I'm not sure I could describe the show better than The BAND Group does: "TART is a shockingly funny yet serious examination of hypocrisy in all its forms and a parable on the dangers of externalized and internalized oppression; all within a dazzling package of slapstick comedy, rhyming couplets, and drag numbers." In Moliere's original, Tartuffe was a religious hypocrite, who claimed to be pious as he criticized those who were not, while in reality he was pretty much a scumbag. The play was actually banned in its time for calling out the hypocrisy of religion. Even though this play was written 350 years ago, we still have Tartuffes in the world, people who, for example, claim offense at the use of a particular world even though they've been know to use said word themselves, and much worse. So yes, this play still has plenty of relevance, and was a smart choice with a clever adaptation by The BAND Group.
Our Orgon here is the proprietor of a drag club, who has fallen under the spell of Tartuffe, who tsk tsks the performances that are interspersed with scenes that take place backstage at the club. Orgon's daughter Mariane is in love with the gender fluid Val, but Orgon wants her to marry the "real man" Tartuffe. Meanwhile, Tartuffe is actually in love with Orgon's wife Elmire (think La Cage aux Folles), proving him to be a homophobic closeted gay man. Orgon's friends and family plan to trap Tartuffe and eventually succeed in proving him false. But it's too late, for Orgon has already signed over ownership of the club to Tartuffe, who plans to close it, until the intervention of a dues ex machina (or in this case a cop ex machina). The hypocrite is exposed, and the happy beautiful drag club gets to continue to celebrate life and individuality!

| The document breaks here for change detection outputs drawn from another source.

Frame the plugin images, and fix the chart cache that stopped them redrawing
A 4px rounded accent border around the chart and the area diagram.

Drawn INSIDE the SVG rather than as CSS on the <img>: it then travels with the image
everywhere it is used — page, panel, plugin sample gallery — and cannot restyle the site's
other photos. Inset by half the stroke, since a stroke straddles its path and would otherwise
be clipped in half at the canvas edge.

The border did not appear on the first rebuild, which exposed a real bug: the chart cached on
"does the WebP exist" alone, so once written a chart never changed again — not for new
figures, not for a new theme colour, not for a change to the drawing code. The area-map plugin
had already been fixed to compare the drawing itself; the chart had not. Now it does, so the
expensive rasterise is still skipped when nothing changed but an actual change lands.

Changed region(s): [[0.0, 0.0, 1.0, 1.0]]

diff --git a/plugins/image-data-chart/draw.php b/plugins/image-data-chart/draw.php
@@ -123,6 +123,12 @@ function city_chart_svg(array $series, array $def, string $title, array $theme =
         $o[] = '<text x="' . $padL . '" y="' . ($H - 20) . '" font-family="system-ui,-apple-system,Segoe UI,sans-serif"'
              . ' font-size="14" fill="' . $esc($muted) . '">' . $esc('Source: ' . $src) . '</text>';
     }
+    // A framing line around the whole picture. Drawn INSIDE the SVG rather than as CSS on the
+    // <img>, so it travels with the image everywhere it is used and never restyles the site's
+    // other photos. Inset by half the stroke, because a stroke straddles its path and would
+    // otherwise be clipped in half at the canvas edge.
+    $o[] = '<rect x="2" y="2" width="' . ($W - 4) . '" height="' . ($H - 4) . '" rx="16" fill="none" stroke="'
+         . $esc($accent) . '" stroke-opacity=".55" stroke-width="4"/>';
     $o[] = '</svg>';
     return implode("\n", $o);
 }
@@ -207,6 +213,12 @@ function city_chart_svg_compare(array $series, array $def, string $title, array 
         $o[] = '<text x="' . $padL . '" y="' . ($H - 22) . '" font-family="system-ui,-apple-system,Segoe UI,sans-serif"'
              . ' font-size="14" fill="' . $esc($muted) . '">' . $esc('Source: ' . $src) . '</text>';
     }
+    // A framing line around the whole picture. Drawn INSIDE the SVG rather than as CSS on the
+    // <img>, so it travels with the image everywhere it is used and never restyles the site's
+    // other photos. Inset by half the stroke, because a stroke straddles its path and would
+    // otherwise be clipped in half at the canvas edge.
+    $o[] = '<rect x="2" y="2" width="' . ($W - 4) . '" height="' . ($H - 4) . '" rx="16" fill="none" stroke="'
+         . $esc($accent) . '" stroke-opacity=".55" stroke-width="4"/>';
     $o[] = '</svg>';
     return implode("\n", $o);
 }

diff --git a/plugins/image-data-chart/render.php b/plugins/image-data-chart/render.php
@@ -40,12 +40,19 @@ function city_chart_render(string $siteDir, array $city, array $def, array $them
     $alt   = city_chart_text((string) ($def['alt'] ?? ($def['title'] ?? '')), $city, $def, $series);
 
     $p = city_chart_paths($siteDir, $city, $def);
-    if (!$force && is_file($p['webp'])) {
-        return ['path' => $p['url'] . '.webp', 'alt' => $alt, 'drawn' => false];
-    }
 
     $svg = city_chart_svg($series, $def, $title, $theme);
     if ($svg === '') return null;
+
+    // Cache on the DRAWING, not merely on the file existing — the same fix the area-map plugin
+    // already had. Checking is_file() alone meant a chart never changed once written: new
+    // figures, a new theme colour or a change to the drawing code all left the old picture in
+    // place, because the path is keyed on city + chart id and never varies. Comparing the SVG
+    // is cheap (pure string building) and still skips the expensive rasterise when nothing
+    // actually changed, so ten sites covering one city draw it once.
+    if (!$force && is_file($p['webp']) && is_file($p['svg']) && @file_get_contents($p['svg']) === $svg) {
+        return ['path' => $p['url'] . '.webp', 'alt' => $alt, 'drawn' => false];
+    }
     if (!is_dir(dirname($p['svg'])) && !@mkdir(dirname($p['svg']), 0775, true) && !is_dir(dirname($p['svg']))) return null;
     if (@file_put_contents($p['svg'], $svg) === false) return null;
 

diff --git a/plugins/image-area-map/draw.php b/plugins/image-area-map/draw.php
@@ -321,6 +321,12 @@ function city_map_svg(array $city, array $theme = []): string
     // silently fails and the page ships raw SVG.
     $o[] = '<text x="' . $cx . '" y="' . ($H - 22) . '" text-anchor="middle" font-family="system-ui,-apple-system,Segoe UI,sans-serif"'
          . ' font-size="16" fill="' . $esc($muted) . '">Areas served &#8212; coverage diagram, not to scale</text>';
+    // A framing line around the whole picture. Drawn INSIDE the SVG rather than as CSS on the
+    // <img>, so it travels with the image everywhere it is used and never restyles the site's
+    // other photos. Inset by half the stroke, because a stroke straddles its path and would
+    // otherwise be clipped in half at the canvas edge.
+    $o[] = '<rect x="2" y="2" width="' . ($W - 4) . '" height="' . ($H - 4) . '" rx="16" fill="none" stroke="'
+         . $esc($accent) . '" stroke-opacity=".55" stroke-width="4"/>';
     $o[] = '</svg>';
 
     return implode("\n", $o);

Everyone in the ten-person cast (Courtney Stirn, Dan Britt, James Satter, Jex Arzayus, Kevin McLaughlin, Kjer Whiting, Nolan Henningson, Parker Sera, Sabrina Crews, and Todd O’Dowd) is really fun to watch, handles the rhyming dialogue well, and brings their own unique identity to the story in a celebration of all life. The drag performances are fun too, and if you tip the performers they money goes to RECLAIM!. Part classic theater, part drag show, part social commentary, and all around fun! Continuing at Bryant Lake Bowl in Uptown through June 16.